Refer to the Medical Engineering & Physics (May 2013) study involving the use of fractal geometry to characterize human cortical bone, Exercise 10.13. Experimental data on fractal dimension, x (a measure of the variation in the volume of cortical bone tissue) and Young’s Modulus, y (a measure of bone tissue’s stiffness) for each in a sample of 10 human ribs are reproduced in the table below. Consider the linear model, E(y) = β_{o} + β_{1}x.

a. Construct Y and X matrices for the data.

b. Find X'X and X'Y.

c. Find the least squares estimates β̂ = (X'X)^{-1} X'Y.

d. Find SSE and s^{2}.

e. Conduct the test, H_{o}: β_{1} = 0 vs. H_{a}: β_{1} ≠ 0 at α = .01.

f. Find and interpret R^{2}.

g. Find and interpret a 95% prediction interval for y when x = 2.50.

**Data from Exercise 10.13**

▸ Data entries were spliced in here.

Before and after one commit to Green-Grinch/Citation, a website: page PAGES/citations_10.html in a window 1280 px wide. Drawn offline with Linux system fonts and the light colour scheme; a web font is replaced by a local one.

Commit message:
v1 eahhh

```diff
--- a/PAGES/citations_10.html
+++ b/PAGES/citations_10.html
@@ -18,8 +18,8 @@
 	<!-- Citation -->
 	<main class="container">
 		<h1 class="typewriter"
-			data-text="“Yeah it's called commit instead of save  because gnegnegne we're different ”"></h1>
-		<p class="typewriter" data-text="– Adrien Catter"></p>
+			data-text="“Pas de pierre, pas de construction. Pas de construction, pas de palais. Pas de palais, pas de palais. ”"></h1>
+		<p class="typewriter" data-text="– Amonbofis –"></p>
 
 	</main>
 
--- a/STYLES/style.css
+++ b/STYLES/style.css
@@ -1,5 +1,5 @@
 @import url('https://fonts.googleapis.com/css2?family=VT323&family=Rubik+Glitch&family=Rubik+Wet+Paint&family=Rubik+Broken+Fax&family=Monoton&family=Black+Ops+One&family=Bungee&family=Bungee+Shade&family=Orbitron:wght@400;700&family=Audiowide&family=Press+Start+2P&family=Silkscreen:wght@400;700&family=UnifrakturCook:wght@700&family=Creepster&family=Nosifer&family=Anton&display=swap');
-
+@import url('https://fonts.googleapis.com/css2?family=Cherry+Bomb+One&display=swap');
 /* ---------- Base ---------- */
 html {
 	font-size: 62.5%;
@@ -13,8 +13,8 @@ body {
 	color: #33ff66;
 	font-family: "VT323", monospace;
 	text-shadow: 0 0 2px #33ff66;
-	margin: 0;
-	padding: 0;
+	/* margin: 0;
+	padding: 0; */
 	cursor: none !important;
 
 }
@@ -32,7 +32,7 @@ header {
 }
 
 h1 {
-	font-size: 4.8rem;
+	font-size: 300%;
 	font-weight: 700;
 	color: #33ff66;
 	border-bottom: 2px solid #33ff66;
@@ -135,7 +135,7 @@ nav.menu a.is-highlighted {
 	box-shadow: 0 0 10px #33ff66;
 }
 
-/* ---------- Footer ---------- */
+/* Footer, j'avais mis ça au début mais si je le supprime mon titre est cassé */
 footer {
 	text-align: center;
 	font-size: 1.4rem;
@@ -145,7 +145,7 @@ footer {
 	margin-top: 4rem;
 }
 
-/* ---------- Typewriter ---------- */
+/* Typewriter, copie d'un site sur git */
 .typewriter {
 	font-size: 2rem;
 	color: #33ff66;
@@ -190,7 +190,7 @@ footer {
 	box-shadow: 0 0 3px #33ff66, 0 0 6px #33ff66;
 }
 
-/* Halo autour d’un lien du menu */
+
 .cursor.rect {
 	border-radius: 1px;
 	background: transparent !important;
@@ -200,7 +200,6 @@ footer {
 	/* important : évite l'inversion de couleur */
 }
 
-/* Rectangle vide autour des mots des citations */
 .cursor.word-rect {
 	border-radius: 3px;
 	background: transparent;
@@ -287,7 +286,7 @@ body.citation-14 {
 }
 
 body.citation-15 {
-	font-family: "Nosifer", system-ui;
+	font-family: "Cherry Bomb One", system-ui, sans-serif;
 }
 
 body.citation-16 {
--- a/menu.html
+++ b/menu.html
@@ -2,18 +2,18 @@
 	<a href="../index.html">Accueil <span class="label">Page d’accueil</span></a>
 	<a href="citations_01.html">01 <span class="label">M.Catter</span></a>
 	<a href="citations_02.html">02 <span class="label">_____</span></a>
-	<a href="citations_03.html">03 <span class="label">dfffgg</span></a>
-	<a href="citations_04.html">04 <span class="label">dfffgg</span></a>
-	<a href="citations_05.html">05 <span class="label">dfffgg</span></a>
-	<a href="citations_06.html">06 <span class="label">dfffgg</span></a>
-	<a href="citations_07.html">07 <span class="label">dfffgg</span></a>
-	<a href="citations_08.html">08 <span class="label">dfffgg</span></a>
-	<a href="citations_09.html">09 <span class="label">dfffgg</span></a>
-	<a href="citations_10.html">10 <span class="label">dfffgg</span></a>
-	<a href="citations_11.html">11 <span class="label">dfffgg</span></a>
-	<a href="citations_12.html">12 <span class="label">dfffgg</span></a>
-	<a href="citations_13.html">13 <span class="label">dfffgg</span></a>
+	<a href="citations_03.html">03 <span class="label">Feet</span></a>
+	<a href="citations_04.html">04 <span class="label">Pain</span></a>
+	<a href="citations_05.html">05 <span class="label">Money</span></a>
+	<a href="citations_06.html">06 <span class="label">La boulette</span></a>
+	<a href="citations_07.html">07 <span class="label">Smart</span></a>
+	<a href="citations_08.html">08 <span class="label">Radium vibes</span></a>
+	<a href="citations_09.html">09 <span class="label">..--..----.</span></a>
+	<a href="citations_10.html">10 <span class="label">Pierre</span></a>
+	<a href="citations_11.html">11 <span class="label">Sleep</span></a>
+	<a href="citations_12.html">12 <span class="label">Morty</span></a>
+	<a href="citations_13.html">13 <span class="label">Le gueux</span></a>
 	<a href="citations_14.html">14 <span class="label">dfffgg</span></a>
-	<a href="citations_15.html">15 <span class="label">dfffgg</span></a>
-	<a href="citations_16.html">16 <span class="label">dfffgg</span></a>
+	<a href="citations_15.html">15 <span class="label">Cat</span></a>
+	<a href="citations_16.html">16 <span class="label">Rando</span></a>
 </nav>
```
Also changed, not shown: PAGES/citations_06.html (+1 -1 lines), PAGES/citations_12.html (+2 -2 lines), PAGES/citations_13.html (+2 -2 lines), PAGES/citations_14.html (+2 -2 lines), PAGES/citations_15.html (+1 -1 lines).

In Medical Engineering & Physics (May 2013), researchers used fractal geometry to characterize human cortical bone. A measure of the variation in the volume of cortical bone tissue—called fractal dimension—was determined for each in a sample of 10 human ribs. The researchers used fractal dimension scores to predict the bone tissue’s stiffness index, called Young’s Modulus (measured in gigapascals). The experimental data are shown below. Consider the linear model, E(y) = β_{o} + β_{1}x where y = Young’s Modulus and x = fractal dimension score.